Start of Block
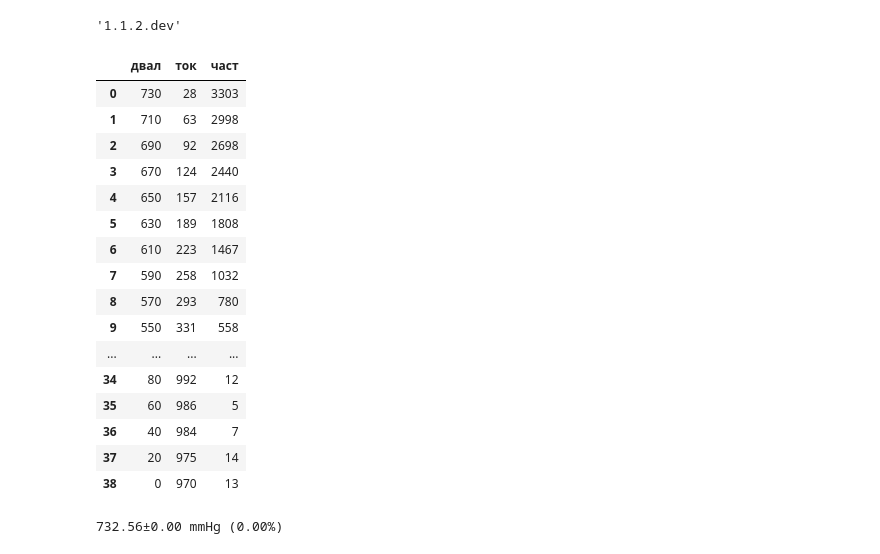
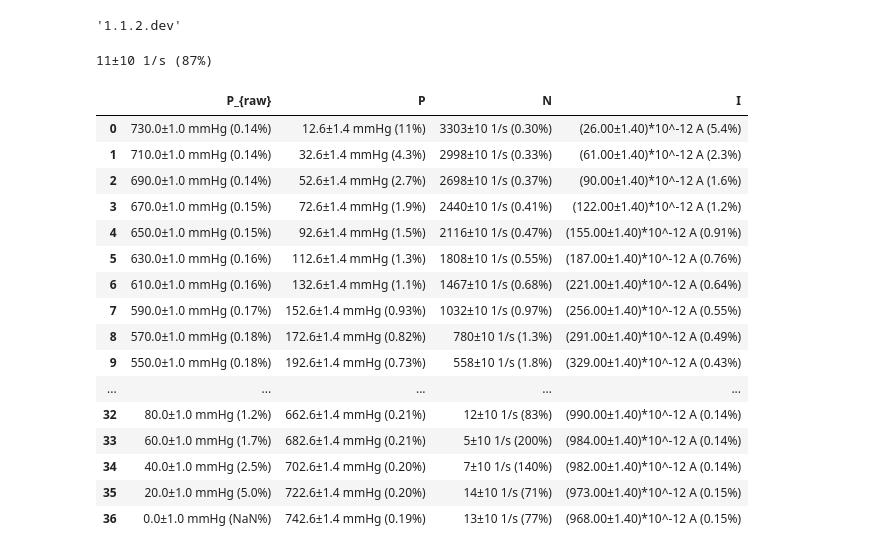
Before and after one commit to Wiki-fan/miptlabs, a Jupyter notebook: К 4.2 Альфа-частицы/lab4.2.ipynb, the cells around one changed output. Cells and saved outputs as stored; diff of their text form; code cells hidden in the pictures.

```diff
--- a/К 4.2 Альфа-частицы/lab4.2.ipynb
+++ b/К 4.2 Альфа-частицы/lab4.2.ipynb
@@ -32,24 +32,6 @@ sp.__version__
 '1.1.2.dev'
 # %%
 data = pd.read_csv('4.2.csv')
-display(data)
+#display(data)
-# %% [output]
-|  | двал | ток | част |
-| 0 | 730 | 28 | 3303 |
-| 1 | 710 | 63 | 2998 |
-| 2 | 690 | 92 | 2698 |
-| 3 | 670 | 124 | 2440 |
-| 4 | 650 | 157 | 2116 |
-| 5 | 630 | 189 | 1808 |
-| 6 | 610 | 223 | 1467 |
-| 7 | 590 | 258 | 1032 |
-| 8 | 570 | 293 | 780 |
-| 9 | 550 | 331 | 558 |
-| ... | ... | ... | ... |
-| 34 | 80 | 992 | 12 |
-| 35 | 60 | 986 | 5 |
-| 36 | 40 | 984 | 7 |
-| 37 | 20 | 975 | 14 |
-| 38 | 0 | 970 | 13 |
 # %%
 # Камера
@@ -62,4 +45,27 @@ needed = ml.PQ(10*u.torr, is_const=True).repr_as(u.mmHg)
-# %%
-P0.repr_as(u.torr)-needed
-# %% [output]
-732.56±0.00 mmHg (0.00%)
+# %%
+df1 = pd.DataFrame()
+df1['P_{raw}'] = ml.get_column(data, 'P_raw', lambda row: ml.PQ(row['P_raw']*u.torr, sigma=1.0*u.torr))
+df1['P'] = P0-df1['P_{raw}']
+df1['N'] = ml.get_column(data, 'N', lambda row: ml.PQ(row['N']/u.s, sigma=10/u.s))
+df1['I'] = ml.get_column(data, 'I', lambda row: ml.PQ(row['I']*10**-12*u.A, sigma=1*10**-12*u.A))-I0
+print(ml.get_mean(df1['N'][18:]))
+display(df1)
+# %% [output]
+11±10 1/s (87%)
+|  | P_{raw} | P | N | I |
+| 0 | 730.0±1.0 mmHg (0.14%) | 12.6±1.4 mmHg (11%) | 3303±10 1/s (0.30%) | (26.00±1.40)*10^-12 A (5.4%) |
+| 1 | 710.0±1.0 mmHg (0.14%) | 32.6±1.4 mmHg (4.3%) | 2998±10 1/s (0.33%) | (61.00±1.40)*10^-12 A (2.3%) |
+| 2 | 690.0±1.0 mmHg (0.14%) | 52.6±1.4 mmHg (2.7%) | 2698±10 1/s (0.37%) | (90.00±1.40)*10^-12 A (1.6%) |
+| 3 | 670.0±1.0 mmHg (0.15%) | 72.6±1.4 mmHg (1.9%) | 2440±10 1/s (0.41%) | (122.00±1.40)*10^-12 A (1.2%) |
+| 4 | 650.0±1.0 mmHg (0.15%) | 92.6±1.4 mmHg (1.5%) | 2116±10 1/s (0.47%) | (155.00±1.40)*10^-12 A (0.91%) |
+| 5 | 630.0±1.0 mmHg (0.16%) | 112.6±1.4 mmHg (1.3%) | 1808±10 1/s (0.55%) | (187.00±1.40)*10^-12 A (0.76%) |
+| 6 | 610.0±1.0 mmHg (0.16%) | 132.6±1.4 mmHg (1.1%) | 1467±10 1/s (0.68%) | (221.00±1.40)*10^-12 A (0.64%) |
+| 7 | 590.0±1.0 mmHg (0.17%) | 152.6±1.4 mmHg (0.93%) | 1032±10 1/s (0.97%) | (256.00±1.40)*10^-12 A (0.55%) |
+| 8 | 570.0±1.0 mmHg (0.18%) | 172.6±1.4 mmHg (0.82%) | 780±10 1/s (1.3%) | (291.00±1.40)*10^-12 A (0.49%) |
+| 9 | 550.0±1.0 mmHg (0.18%) | 192.6±1.4 mmHg (0.73%) | 558±10 1/s (1.8%) | (329.00±1.40)*10^-12 A (0.43%) |
+| ... | ... | ... | ... | ... |
+| 32 | 80.0±1.0 mmHg (1.2%) | 662.6±1.4 mmHg (0.21%) | 12±10 1/s (83%) | (990.00±1.40)*10^-12 A (0.14%) |
+| 33 | 60.0±1.0 mmHg (1.7%) | 682.6±1.4 mmHg (0.21%) | 5±10 1/s (200%) | (984.00±1.40)*10^-12 A (0.14%) |
+| 34 | 40.0±1.0 mmHg (2.5%) | 702.6±1.4 mmHg (0.20%) | 7±10 1/s (140%) | (982.00±1.40)*10^-12 A (0.14%) |
+| 35 | 20.0±1.0 mmHg (5.0%) | 722.6±1.4 mmHg (0.20%) | 14±10 1/s (71%) | (973.00±1.40)*10^-12 A (0.15%) |
+| 36 | 0.0±1.0 mmHg (NaN%) | 742.6±1.4 mmHg (0.19%) | 13±10 1/s (77%) | (968.00±1.40)*10^-12 A (0.15%) |
```
Also changed, not shown: parts of 7 cells of this notebook, 3 other files.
End of Block
**How to complete this task:** Search each line of the data above for "changed", and copy the lines where it occurs.

**Answer for this exercise:**
Before and after one commit to Wiki-fan/miptlabs, a Jupyter notebook: К 4.2 Альфа-частицы/lab4.2.ipynb, the cells around one changed output. Cells and saved outputs as stored; diff of their text form; code cells hidden in the pictures.
Also changed, not shown: parts of 7 cells of this notebook, 3 other files.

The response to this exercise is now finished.